The US Postal Service (USPS) is upgrading its supercomputing and big data analytics capabilities once again to boost efficiency and fight fraud. A recent article at Federal Computer Week reports that Maryland-based FedCentric Technologies has been awarded the five-year $16.7 million contract to super-size the agency’s computing infrastructure.
The USPS already has an impressive 16 terabyte in-memory computing system, located in Eagan, Minn., that checks 528 million mail pieces per day against a database of 400 billion records. The big data system has been a huge success, so much so that FedCentric Technologies was selected to build four more similar supercomputing systems at the Eagan facility, further improving the quality and quantity of data coming through USPS networks.
Gerry Kolosvary, president of FedCentric Technologies, told FCW that the USPS will be able to keep close tabs on every piece of mail. In fact, individual mail pieces will be scanned up to 11 times as they go through the USPS systems. The data allows the agency to provide better service.
“There is great intelligence information coursing through USPS systems,” said Kolosvary. “It allows them to be more competitive moving forward. We know what is in the mail carrier’s bag the next day, and that leads to all kinds of useful decisions, like how many trucks to send out, how many people are needed for a given day. That’s a lot to begin to look at.”
The main theme of this upgrade seems to be efficiency and for the cash-strapped agency, even small efficiency improvements can help close revenue gaps. Although the USPS has an annual operating budget of close to $60 billion, it still operates in the red, but already there are signs that the high-tech strategy is beginning to pay off. After reporting a $16 billion loss last year, the agency narrowed the loss to $6 billion this year. A big chunk of the losses are due to fraud, or even mistakes like missing postage – the big data applications identify these issues and report anomalies to the US Postal Inspection Service for further investigation.
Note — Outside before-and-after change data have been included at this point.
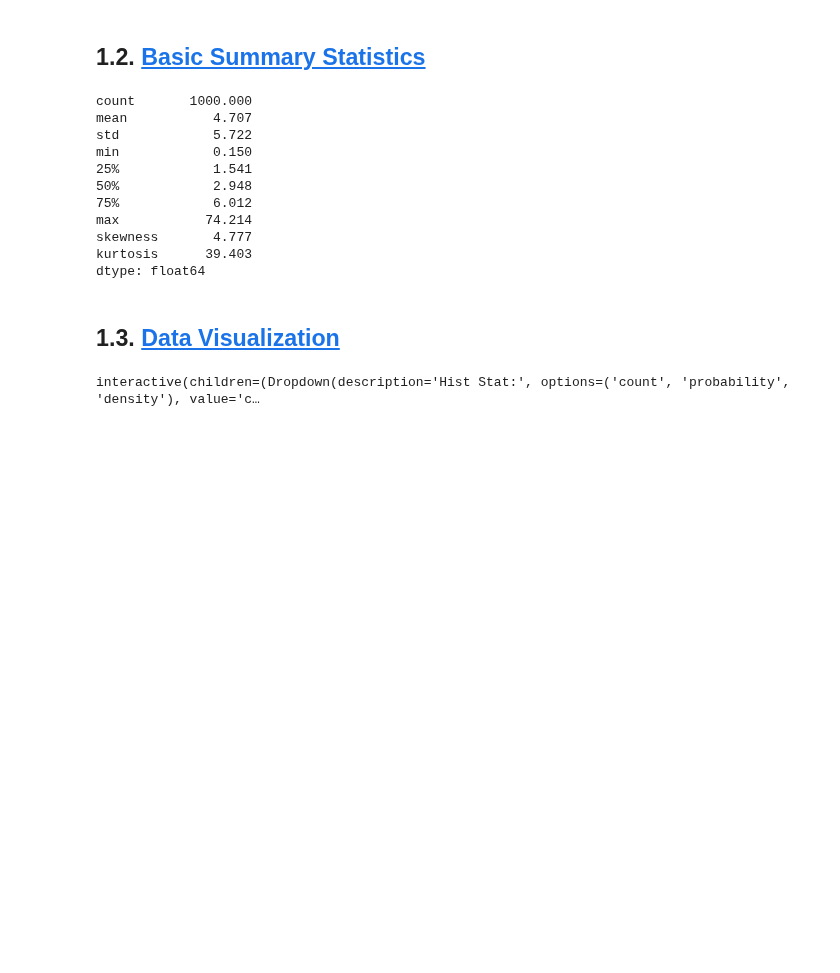
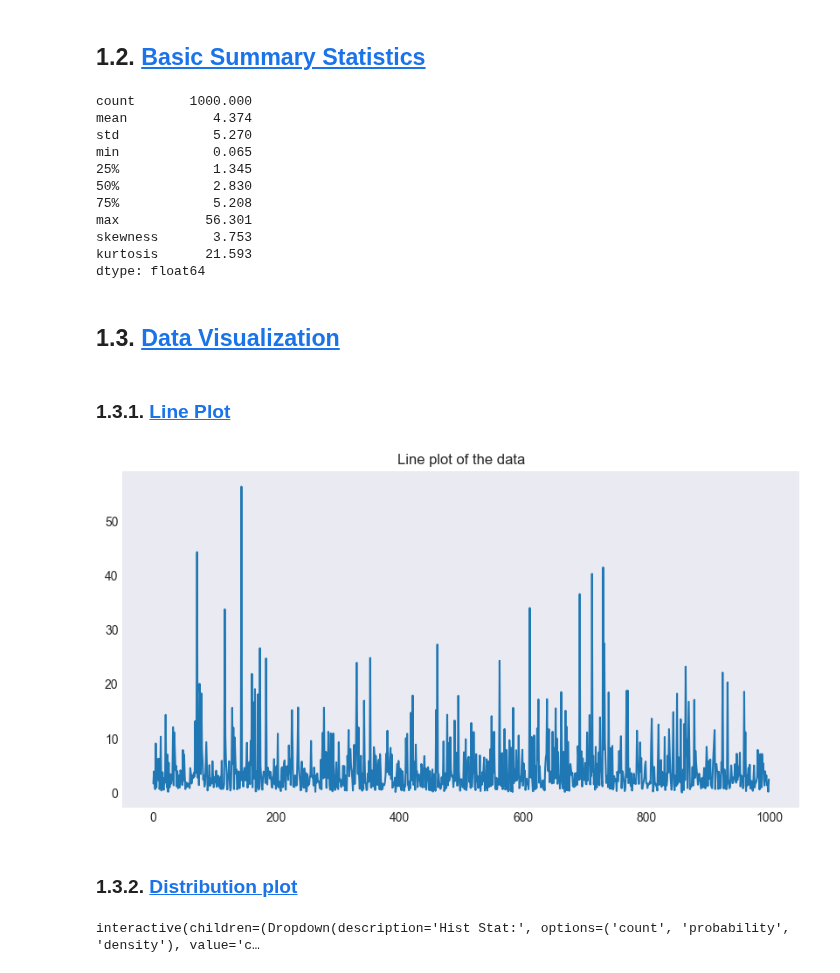
Before and after one commit to rammah83/Statistical_tasks, a Jupyter notebook: num_1_var.ipynb, the cells around one changed output. Cells and saved outputs as stored; diff of their text form; code cells hidden in the pictures; blank space fills up the shorter version.

```diff
--- a/num_1_var.ipynb
+++ b/num_1_var.ipynb
@@ -68,6 +87,7 @@ X= np.random.lognormal (1, 1, n)
 X = X.flatten()
 # %%
 data = pd.Series(X)
+n = len(data)
 stats_summary:pd.DataFrame = data.describe()
 # add skewness and kurtisis to stats_summary
 stats_summary.loc["skewness"] = data.skew()
@@ -75,18 +95,26 @@ stats_summary.loc["kurtosis"] = data.kurtosis()
 stats_summary.round(3)
 # %% [output]
 count       1000.000
-mean           4.707
-std            5.722
-min            0.150
-25%            1.541
-50%            2.948
-75%            6.012
-max           74.214
-skewness       4.777
-kurtosis      39.403
+mean           4.374
+std            5.270
+min            0.065
+25%            1.345
+50%            2.830
+75%            5.208
+max           56.301
+skewness       3.753
+kurtosis      21.593
 dtype: float64
 # %% [markdown]
 ## 1.3. <a id='toc1_3_'></a>[Data Visualization](#toc0_)
+# %% [markdown]
+### 1.3.1. <a id='toc1_3_1_'></a>[Line Plot](#toc0_)
+# %%
+data.plot(kind='line', title='Line plot of the data', figsize=(10, 5));
+# %% [output]
+[figure, added]
+# %% [markdown]
+### 1.3.2. <a id='toc1_3_2_'></a>[Distribution plot](#toc0_)
 # %%
 import numpy as np
 from statsmodels.stats.stattools import medcouple
```
Also changed, not shown: parts of 19 cells of this notebook, 3 other files.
The new big data dynamos will perform some 2 billion scans per day in real-time, comparing package data, such as carrier and routing information, weight and size, against existing records. The current in-memory system provides the USPS with new levels of “visibility, reporting, sortation, fraud detection and deterrence,” according to Kolosvary, and the upgrade will boost these abilities even more.